“Witless punk” was the weekly music paper Sounds assessment of Disco Zombies’s first single “Drums Over London”. NME’s Paul Morley was more measured, declaring it “ill-disciplined slackly structured new pop but the chorus alone makes up for it.” That was March 1979. Heard now, “Drums Over London” comes across as energised pop-punk with a sing-along chorus and a whacky bent.
The band’s next release followed in September 1979. Considering when it shops, the Invisible EP’s second track “Punk a Go Go” made little sense. Issuing a punk novelty when the world had moved on was perverse. However, the EP’s four tracks had been recorded in April 1978 and hadn’t come out then as there was a pressing plant mess up. Even so, releasing this extract from their back pages suggested Disco Zombies wren’t fussed about seeming to be yesterday’s papers. Invisible was followed by another seven-inch and a cassette-only album in 1980. A fourth record was meant to come out in 1980 but didn’t and a fifth was cancelled in 1981 when the band split.
Disco Zombies came together Leicester University in 1977 and were playing live by the end of the year. One of countless combos which formed in response to punk, they were initially a bit Buzzcocks, a bit new wave pop. With that whacky bent too. In time, they became more serious but still had tee-hee songs like “Mary Millington”, “Sex Olympics” and “Where Have You Been Lately, Tony Hateley?”

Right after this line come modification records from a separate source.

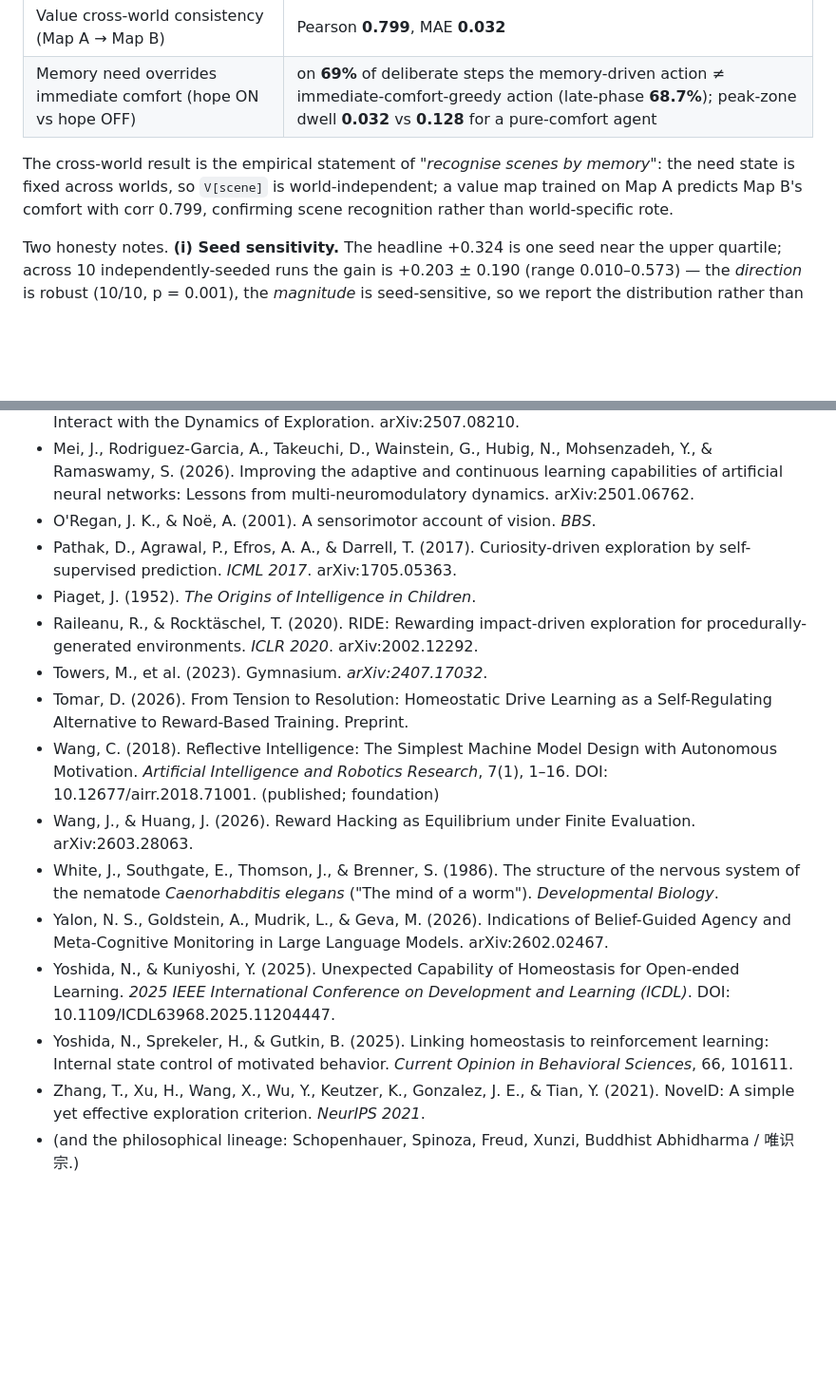
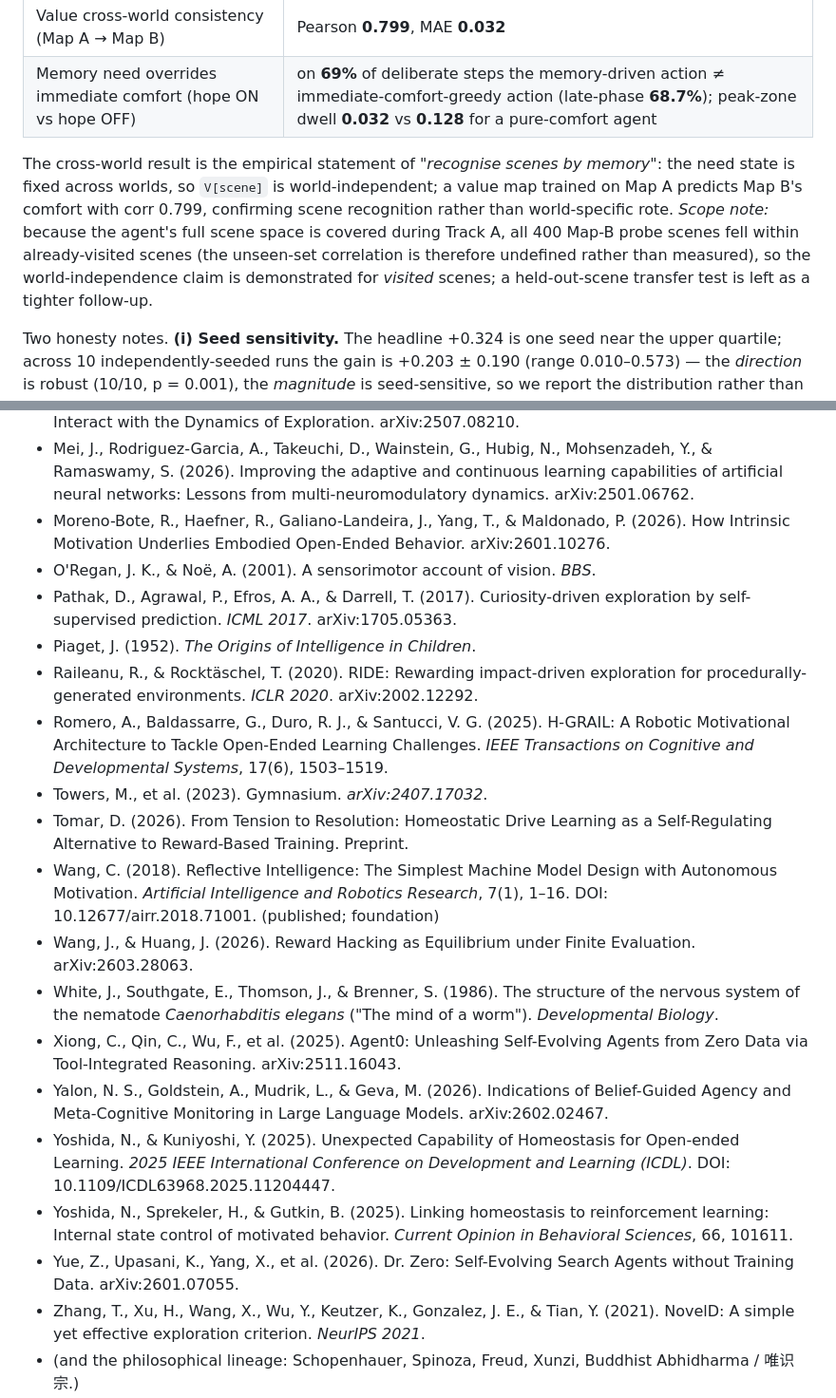
Before and after one commit to wangchengyuan2026/citk, a Markdown page: paper/CITK_paper.md, 2 parts joined by grey strips. Shown at 95% size. Rendered like a GitHub page; blank space fills up the shorter version.

Commit message:
评审8轮(Hy3): 补引 Moreno-Bote2026(MOP/ASPE 单一顶层内在动机) + H-GRAIL2025 + 免奖励自进化浪潮(Agent0/Dr.Zero); §4.1 加跨世界已访问场景范围说明; References 字母序归位

```diff
--- a/paper/CITK_paper.md
+++ b/paper/CITK_paper.md
@@ -140,7 +140,7 @@ A smooth sensory field with a comfort source; faithfully instantiates §2.1–2.
 | Value cross-world consistency (Map A → Map B) | Pearson **0.799**, MAE **0.032** |
 | Memory need overrides immediate comfort (hope ON vs hope OFF) | on **69%** of deliberate steps the memory-driven action ≠ immediate-comfort-greedy action (late-phase **68.7%**); peak-zone dwell **0.032** vs **0.128** for a pure-comfort agent |
 
-The cross-world result is the empirical statement of *"recognise scenes by memory"*: the need state is fixed across worlds, so `V[scene]` is world-independent; a value map trained on Map A predicts Map B's comfort with corr 0.799, confirming scene recognition rather than world-specific rote.
+The cross-world result is the empirical statement of *"recognise scenes by memory"*: the need state is fixed across worlds, so `V[scene]` is world-independent; a value map trained on Map A predicts Map B's comfort with corr 0.799, confirming scene recognition rather than world-specific rote. *Scope note:* because the agent's full scene space is covered during Track A, all 400 Map-B probe scenes fell within already-visited scenes (the unseen-set correlation is therefore undefined rather than measured), so the world-independence claim is demonstrated for *visited* scenes; a held-out-scene transfer test is left as a tighter follow-up.
 
 Two honesty notes. **(i) Seed sensitivity.** The headline +0.324 is one seed near the upper quartile; across 10 independently-seeded runs the gain is +0.203 ± 0.190 (range 0.010–0.573) — the *direction* is robust (10/10, p = 0.001), the *magnitude* is seed-sensitive, so we report the distribution rather than the best case. **(ii) The trajectory is episodic, not convergent.** Over the full run the median instantaneous comfort is ≈ 0.00 (63% of sampled steps < 0.05): the agent alternates between extended exploratory excursions and returns to comfort zones, so the endpoint gain measures a rising *return rate* to comfort, not sustained residence in it. This alternation between exploratory and comfort-seeking drives is itself consistent with the theory's dual drives (§2.1, §3).
 
@@ -247,18 +247,22 @@ CIT-K demonstrates that a blank-born, zero-data, comfort-driven agent can self-e
 - Keramati, M., & Gutkin, B. (2014). Homeostatic reinforcement learning. *Nature Communications*.
 - Mantiuk, F., Zhou, H., & Wu, C. M. (2025). From Curiosity to Competence: How World Models Interact with the Dynamics of Exploration. arXiv:2507.08210.
 - Mei, J., Rodriguez-Garcia, A., Takeuchi, D., Wainstein, G., Hubig, N., Mohsenzadeh, Y., & Ramaswamy, S. (2026). Improving the adaptive and continuous learning capabilities of artificial neural networks: Lessons from multi-neuromodulatory dynamics. arXiv:2501.06762.
+- Moreno-Bote, R., Haefner, R., Galiano-Landeira, J., Yang, T., & Maldonado, P. (2026). How Intrinsic Motivation Underlies Embodied Open-Ended Behavior. arXiv:2601.10276.
 - O'Regan, J. K., & Noë, A. (2001). A sensorimotor account of vision. *BBS*.
 - Pathak, D., Agrawal, P., Efros, A. A., & Darrell, T. (2017). Curiosity-driven exploration by self-supervised prediction. *ICML 2017*. arXiv:1705.05363.
 - Piaget, J. (1952). *The Origins of Intelligence in Children*.
 - Raileanu, R., & Rocktäschel, T. (2020). RIDE: Rewarding impact-driven exploration for procedurally-generated environments. *ICLR 2020*. arXiv:2002.12292.
+- Romero, A., Baldassarre, G., Duro, R. J., & Santucci, V. G. (2025). H-GRAIL: A Robotic Motivational Architecture to Tackle Open-Ended Learning Challenges. *IEEE Transactions on Cognitive and Developmental Systems*, 17(6), 1503–1519.
 - Towers, M., et al. (2023). Gymnasium. *arXiv:2407.17032*.
 - Tomar, D. (2026). From Tension to Resolution: Homeostatic Drive Learning as a Self-Regulating Alternative to Reward-Based Training. Preprint.
 - Wang, C. (2018). Reflective Intelligence: The Simplest Machine Model Design with Autonomous Motivation. *Artificial Intelligence and Robotics Research*, 7(1), 1–16. DOI: 10.12677/airr.2018.71001. (published; foundation)
 - Wang, J., & Huang, J. (2026). Reward Hacking as Equilibrium under Finite Evaluation. arXiv:2603.28063.
 - White, J., Southgate, E., Thomson, J., & Brenner, S. (1986). The structure of the nervous system of the nematode *Caenorhabditis elegans* ("The mind of a worm"). *Developmental Biology*.
+- Xiong, C., Qin, C., Wu, F., et al. (2025). Agent0: Unleashing Self-Evolving Agents from Zero Data via Tool-Integrated Reasoning. arXiv:2511.16043.
 - Yalon, N. S., Goldstein, A., Mudrik, L., & Geva, M. (2026). Indications of Belief-Guided Agency and Meta-Cognitive Monitoring in Large Language Models. arXiv:2602.02467.
 - Yoshida, N., & Kuniyoshi, Y. (2025). Unexpected Capability of Homeostasis for Open-ended Learning. *2025 IEEE International Conference on Development and Learning (ICDL)*. DOI: 10.1109/ICDL63968.2025.11204447.
 - Yoshida, N., Sprekeler, H., & Gutkin, B. (2025). Linking homeostasis to reinforcement learning: Internal state control of motivated behavior. *Current Opinion in Behavioral Sciences*, 66, 101611.
+- Yue, Z., Upasani, K., Yang, X., et al. (2026). Dr. Zero: Self-Evolving Search Agents without Training Data. arXiv:2601.07055.
 - Zhang, T., Xu, H., Wang, X., Wu, Y., Keutzer, K., Gonzalez, J. E., & Tian, Y. (2021). NovelD: A simple yet effective exploration criterion. *NeurIPS 2021*.
 - (and the philosophical lineage: Schopenhauer, Spinoza, Freud, Xunzi, Buddhist Abhidharma / 唯识宗.)
 
```
Also changed, not shown: other parts of paper/CITK_paper.md (+1 -1 lines), paper/CITK_paper_zh.md (+6 -2 lines).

In essence, that’s it, that’s the Disco Zombies story. Even so, the 20-track double album South London Stinks has arrived to help stake Disco Zombies claim to posterity and say that they were more than an obscure footnote. The album collects all the tracks from the records, the shelved 1981 “Where Have You Been Lately, Tony Hateley?” single, what was on the cassette and cuts which weren’t up for release during their lifespan.
Rather than being kindred spirits with, say, The Toy Dolls there was an artiness which has worn better than the humour (unrecorded songs include titles such as ‘”Cosmetics For China”, ‘I Need You Like I Need VD” and “When Doo Wop Hit Hampstead”). Overall though, they sound pretty great and South London Stinks is a must for anyone looking for a punkier, non-Sixties-influenced analogue to Television Personalities.

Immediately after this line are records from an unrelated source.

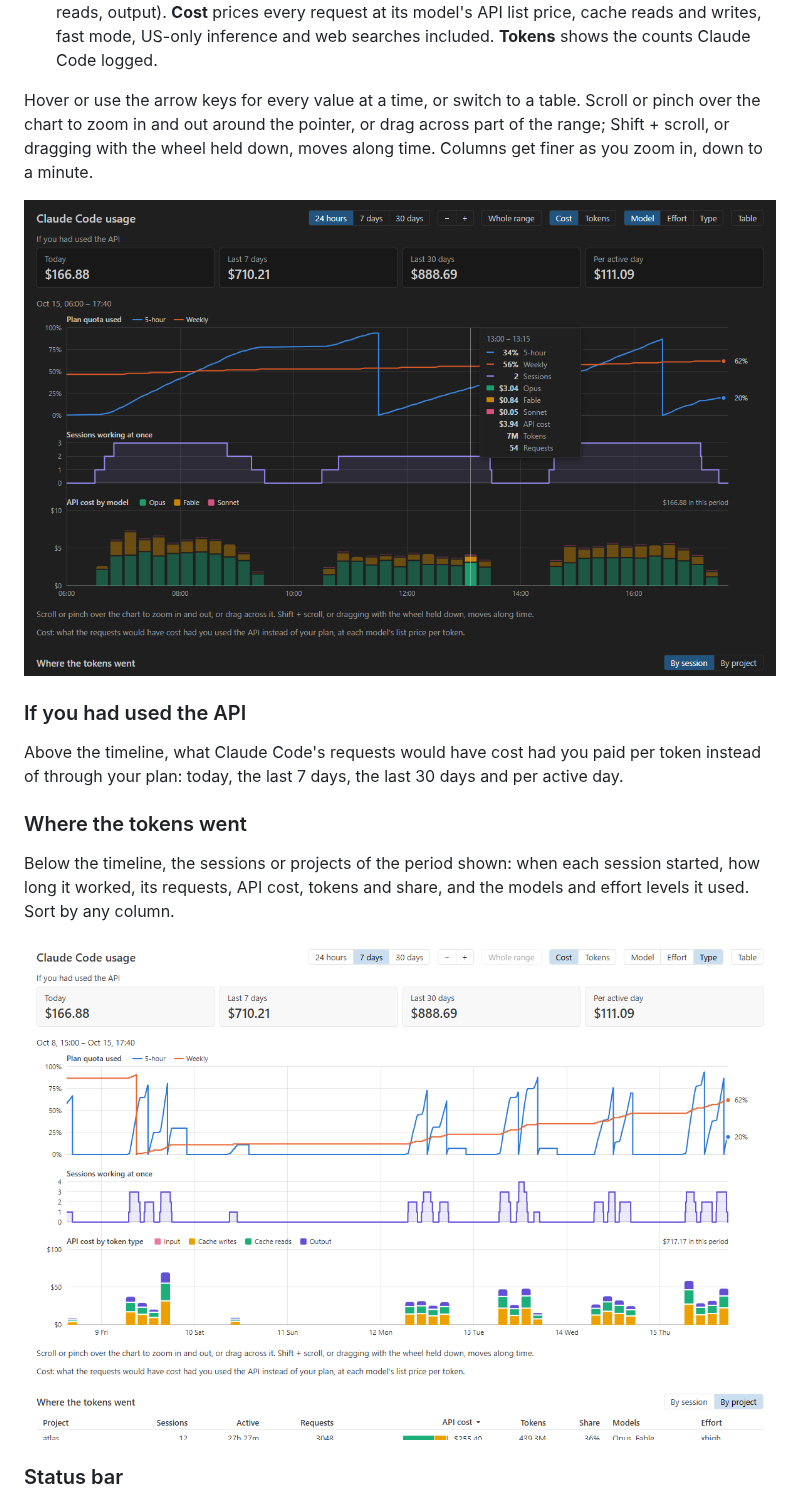
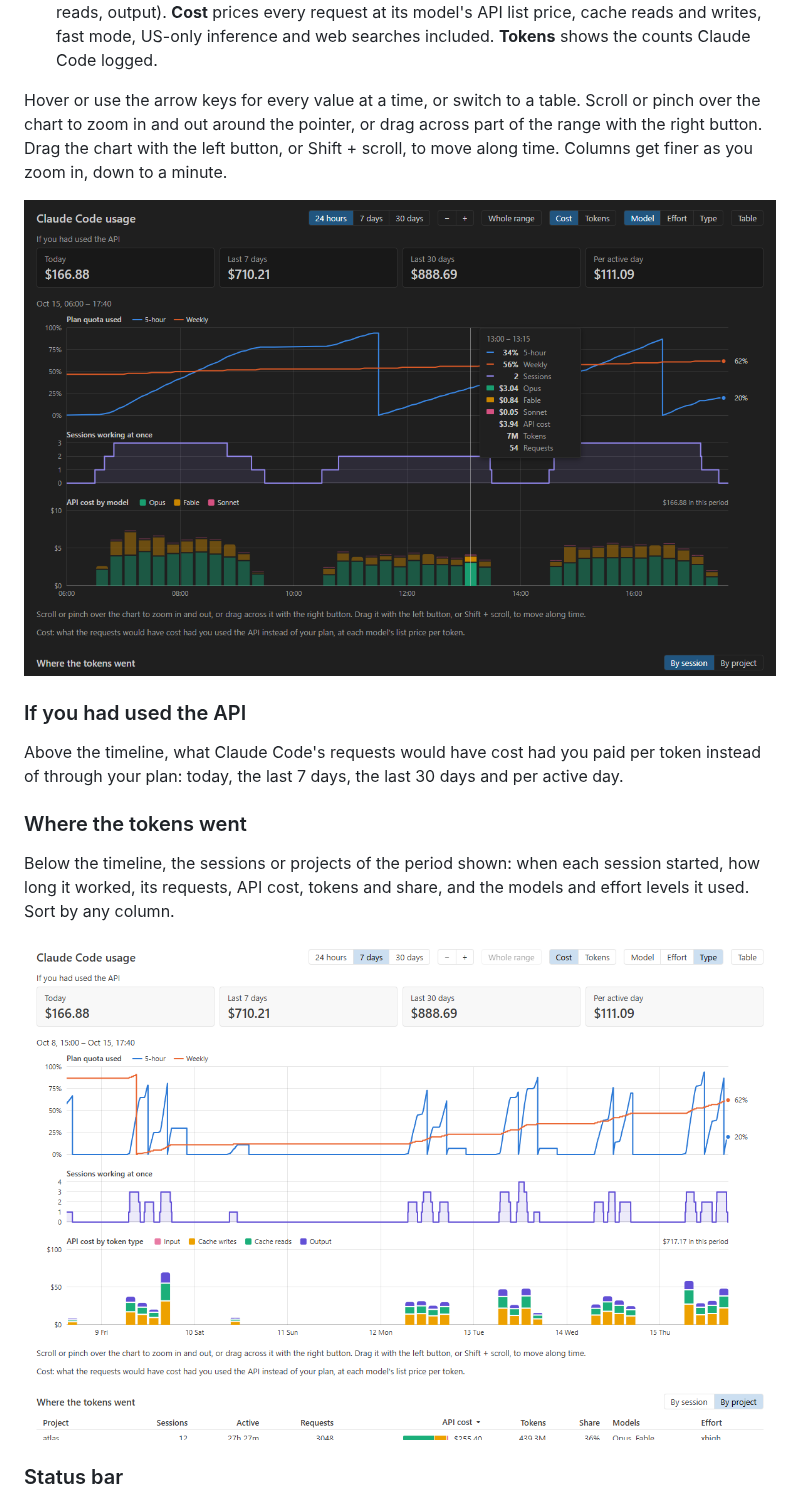
Before and after one commit to mbKalkan/nightpace, a Markdown page: README.md, the part around the change. Drawn GitHub-style; pictures changed too: docs/images/types-light.png, docs/images/zoom-dark.png.

```diff
--- a/README.md
+++ b/README.md
@@ -52,8 +52,9 @@ days on one time axis:
   Claude Code logged.
 
 Hover or use the arrow keys for every value at a time, or switch to a table. Scroll or pinch over
-the chart to zoom in and out around the pointer, or drag across part of the range; Shift + scroll,
-or dragging with the wheel held down, moves along time. Columns get finer as you zoom in, down to a minute.
+the chart to zoom in and out around the pointer, or drag across part of the range with the right
+button. Drag the chart with the left button, or Shift + scroll, to move along time. Columns get
+finer as you zoom in, down to a minute.
 
 ![One working day zoomed in: the 5-hour quota rises during each block of work and drops when the window resets, and the tooltip lists the quota, sessions, cost by model, tokens and requests of a quarter of an hour](docs/images/zoom-dark.png)
 
```
Also changed, not shown: CHANGELOG.md (+2 -1 lines), docs/images/timeline-dark.png, 5 other files.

Nonetheless, their overriding legacy is that the band was the first outlet for two of its members. Guitarist and vocalist Andy Ross went on the discover and manage Blur, and co-found the Food label. Their singer Dave Henderson became the editor of the music tech mag Sound International in 1981, began writing the regular Wild Planet column in Sounds (on cassette releases) in 1983, and went on to editorial and management roles for the music monthlies Kerrang!, MOJO and Q.
Hints of these futures were integral to “Drums Over London” as it was on South Circular Records, a label created by Ross. And some of the art-punk/new wave Disco Zombies dealt in can just-about be seen as similar to odd furrows later ploughed by Blur. Also, the third Disco Zombies single, 1980’s “Here Come the Buts” / “Mary Millington”, was the second record on their own Dining Out label, which was co-run by Henderson. Dining Out was active from 1980 to 1982. Its best-known signings were The Adicts, The Sinatras and The Swinging Laurels.
South London Stinks is a fun, worth-getting collection of a fairly obscure band tracking its own path through punk and what came later. But it’s also a noteworthy reminder that, sometimes, there’s more to a band than the racket they made.